For the word "components", return each line of the data in which it occurs.
BEGIN Material for the task
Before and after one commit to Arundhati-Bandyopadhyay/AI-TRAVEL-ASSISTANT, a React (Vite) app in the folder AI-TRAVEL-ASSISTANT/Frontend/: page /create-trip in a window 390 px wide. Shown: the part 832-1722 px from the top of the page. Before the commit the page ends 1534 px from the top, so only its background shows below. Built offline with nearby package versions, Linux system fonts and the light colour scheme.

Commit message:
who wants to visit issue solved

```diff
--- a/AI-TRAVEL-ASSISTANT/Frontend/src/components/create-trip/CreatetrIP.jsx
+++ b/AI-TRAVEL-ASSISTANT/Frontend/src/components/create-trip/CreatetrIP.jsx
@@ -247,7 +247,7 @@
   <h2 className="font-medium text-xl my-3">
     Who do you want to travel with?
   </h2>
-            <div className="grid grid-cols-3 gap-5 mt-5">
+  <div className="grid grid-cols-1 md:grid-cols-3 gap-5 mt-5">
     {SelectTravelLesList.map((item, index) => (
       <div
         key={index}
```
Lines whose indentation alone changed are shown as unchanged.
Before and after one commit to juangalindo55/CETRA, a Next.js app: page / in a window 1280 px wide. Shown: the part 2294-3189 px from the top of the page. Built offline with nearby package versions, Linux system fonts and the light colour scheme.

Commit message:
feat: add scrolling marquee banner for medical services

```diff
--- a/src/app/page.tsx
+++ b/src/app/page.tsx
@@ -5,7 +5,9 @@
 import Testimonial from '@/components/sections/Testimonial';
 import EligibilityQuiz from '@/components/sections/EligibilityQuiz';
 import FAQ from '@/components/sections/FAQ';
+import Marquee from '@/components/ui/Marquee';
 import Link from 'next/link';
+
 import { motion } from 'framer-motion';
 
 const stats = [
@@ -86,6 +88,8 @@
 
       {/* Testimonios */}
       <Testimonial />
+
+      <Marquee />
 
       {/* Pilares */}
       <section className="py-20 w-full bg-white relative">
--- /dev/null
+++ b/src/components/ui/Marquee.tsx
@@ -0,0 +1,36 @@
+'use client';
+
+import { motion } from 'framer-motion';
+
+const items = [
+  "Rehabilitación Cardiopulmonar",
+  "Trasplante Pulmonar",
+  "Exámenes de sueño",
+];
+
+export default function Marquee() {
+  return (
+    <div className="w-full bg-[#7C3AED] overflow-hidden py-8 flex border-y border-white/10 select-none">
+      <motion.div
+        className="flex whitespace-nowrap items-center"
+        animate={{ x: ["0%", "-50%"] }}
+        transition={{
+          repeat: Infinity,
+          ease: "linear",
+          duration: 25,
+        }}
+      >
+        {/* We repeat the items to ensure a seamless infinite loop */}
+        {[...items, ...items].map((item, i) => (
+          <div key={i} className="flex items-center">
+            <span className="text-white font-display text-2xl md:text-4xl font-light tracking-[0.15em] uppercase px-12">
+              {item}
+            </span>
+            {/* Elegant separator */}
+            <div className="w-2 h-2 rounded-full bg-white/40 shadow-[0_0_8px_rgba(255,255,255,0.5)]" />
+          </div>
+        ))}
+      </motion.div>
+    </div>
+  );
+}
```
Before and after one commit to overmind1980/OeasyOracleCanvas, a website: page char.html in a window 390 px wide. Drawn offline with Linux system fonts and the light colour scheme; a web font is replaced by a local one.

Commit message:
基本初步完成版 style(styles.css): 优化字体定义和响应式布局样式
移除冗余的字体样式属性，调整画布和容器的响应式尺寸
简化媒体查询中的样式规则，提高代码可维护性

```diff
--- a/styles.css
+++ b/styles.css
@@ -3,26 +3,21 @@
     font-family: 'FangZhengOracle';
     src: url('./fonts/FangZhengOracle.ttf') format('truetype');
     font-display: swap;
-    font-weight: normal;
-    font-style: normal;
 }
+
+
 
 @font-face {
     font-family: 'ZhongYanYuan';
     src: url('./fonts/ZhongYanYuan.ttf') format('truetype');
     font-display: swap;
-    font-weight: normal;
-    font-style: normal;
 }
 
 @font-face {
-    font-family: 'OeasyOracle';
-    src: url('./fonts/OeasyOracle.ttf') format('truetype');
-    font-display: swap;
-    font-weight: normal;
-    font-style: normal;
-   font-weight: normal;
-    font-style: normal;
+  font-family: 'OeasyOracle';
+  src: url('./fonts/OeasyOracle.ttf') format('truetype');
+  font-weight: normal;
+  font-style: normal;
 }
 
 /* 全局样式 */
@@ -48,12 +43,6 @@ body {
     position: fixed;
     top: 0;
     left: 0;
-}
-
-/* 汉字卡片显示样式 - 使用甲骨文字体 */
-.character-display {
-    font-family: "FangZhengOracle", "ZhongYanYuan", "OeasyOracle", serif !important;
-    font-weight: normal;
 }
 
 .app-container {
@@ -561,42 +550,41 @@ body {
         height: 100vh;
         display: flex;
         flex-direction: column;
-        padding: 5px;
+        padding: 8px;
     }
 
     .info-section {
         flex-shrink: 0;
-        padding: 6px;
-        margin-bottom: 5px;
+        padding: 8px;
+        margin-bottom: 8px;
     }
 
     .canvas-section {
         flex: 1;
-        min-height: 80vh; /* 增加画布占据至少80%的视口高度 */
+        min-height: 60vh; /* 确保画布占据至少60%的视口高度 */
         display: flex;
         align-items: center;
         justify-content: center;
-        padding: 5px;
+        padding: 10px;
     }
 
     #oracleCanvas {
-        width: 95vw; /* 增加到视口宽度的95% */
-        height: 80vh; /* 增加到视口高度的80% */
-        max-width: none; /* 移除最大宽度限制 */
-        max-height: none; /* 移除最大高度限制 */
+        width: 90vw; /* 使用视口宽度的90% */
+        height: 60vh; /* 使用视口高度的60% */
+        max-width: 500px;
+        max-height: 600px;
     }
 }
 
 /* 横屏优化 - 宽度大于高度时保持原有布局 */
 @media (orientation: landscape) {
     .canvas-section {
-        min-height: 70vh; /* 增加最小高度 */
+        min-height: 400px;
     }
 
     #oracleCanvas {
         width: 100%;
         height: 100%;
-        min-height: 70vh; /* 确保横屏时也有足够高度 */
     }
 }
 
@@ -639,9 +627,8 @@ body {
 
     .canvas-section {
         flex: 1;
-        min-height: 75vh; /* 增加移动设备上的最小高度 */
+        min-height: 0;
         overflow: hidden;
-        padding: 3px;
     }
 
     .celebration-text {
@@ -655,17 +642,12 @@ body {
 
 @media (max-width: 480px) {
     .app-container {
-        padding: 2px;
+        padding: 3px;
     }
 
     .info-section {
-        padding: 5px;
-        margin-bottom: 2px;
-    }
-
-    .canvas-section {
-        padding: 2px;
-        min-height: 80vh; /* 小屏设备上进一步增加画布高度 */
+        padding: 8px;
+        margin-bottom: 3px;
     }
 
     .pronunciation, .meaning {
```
END Material for the task
| Exercise output |
--- a/AI-TRAVEL-ASSISTANT/Frontend/src/components/create-trip/CreatetrIP.jsx
+++ b/AI-TRAVEL-ASSISTANT/Frontend/src/components/create-trip/CreatetrIP.jsx
 import Testimonial from '@/components/sections/Testimonial';
 import EligibilityQuiz from '@/components/sections/EligibilityQuiz';
 import FAQ from '@/components/sections/FAQ';
+import Marquee from '@/components/ui/Marquee';
+++ b/src/components/ui/Marquee.tsx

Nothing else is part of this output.